** EXERCISE AIM **
Go through the data below line by line and report how many lines contain "should", giving only that figure.
****************
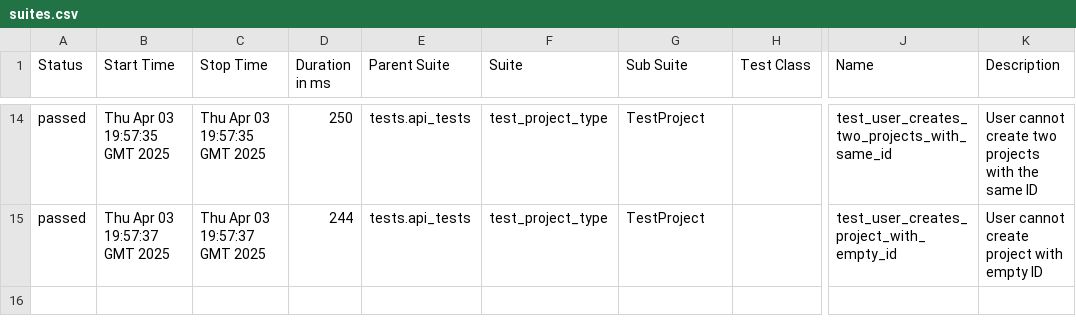
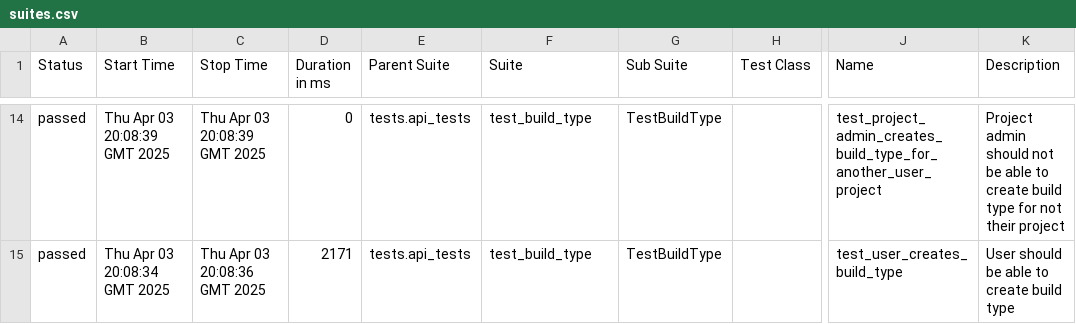
Before and after one commit to BonbonCola/teamcity_test_framework, a CSV file: api/71/data/suites.csv, drawn as a sheet; only a part is shown, gaps mark what is left out; the diff covers the shown part only; the diff names each change by its address in the sheet, - before the commit and + after, or states it on an @@ line.

```diff
--- a/api/71/data/suites.csv
+++ b/api/71/data/suites.csv
-B14 (Start Time): Thu Apr 03 19:57:35 GMT 2025
+B14 (Start Time): Thu Apr 03 20:08:39 GMT 2025
-C14 (Stop Time): Thu Apr 03 19:57:35 GMT 2025
+C14 (Stop Time): Thu Apr 03 20:08:39 GMT 2025
-D14 (Duration in ms): 250
+D14 (Duration in ms): 0
-F14:F15 (Suite): test_project_type
+F14:F15 (Suite): test_build_type
-G14:G15 (Sub Suite): TestProject
+G14:G15 (Sub Suite): TestBuildType
-J14 (Name): test_user_creates_two_projects_with_same_id
+J14 (Name): test_project_admin_creates_build_type_for_another_user_project
-K14 (Description): User cannot create two projects with the same ID
+K14 (Description): Project admin should not be able to create build type for not their project
-B15 (Start Time): Thu Apr 03 19:57:37 GMT 2025
+B15 (Start Time): Thu Apr 03 20:08:34 GMT 2025
-C15 (Stop Time): Thu Apr 03 19:57:37 GMT 2025
+C15 (Stop Time): Thu Apr 03 20:08:36 GMT 2025
-D15 (Duration in ms): 244
+D15 (Duration in ms): 2171
-J15 (Name): test_user_creates_project_with_empty_id
+J15 (Name): test_user_creates_build_type
-K15 (Description): User cannot create project with empty ID
+K15 (Description): User should be able to create build type
```
Also changed, not shown: 1 added row, 1 removed row and 56 edited cells elsewhere in this file, api/71/data/behaviors.csv, 53 other files.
****************
** EXERCISE RESULT **
2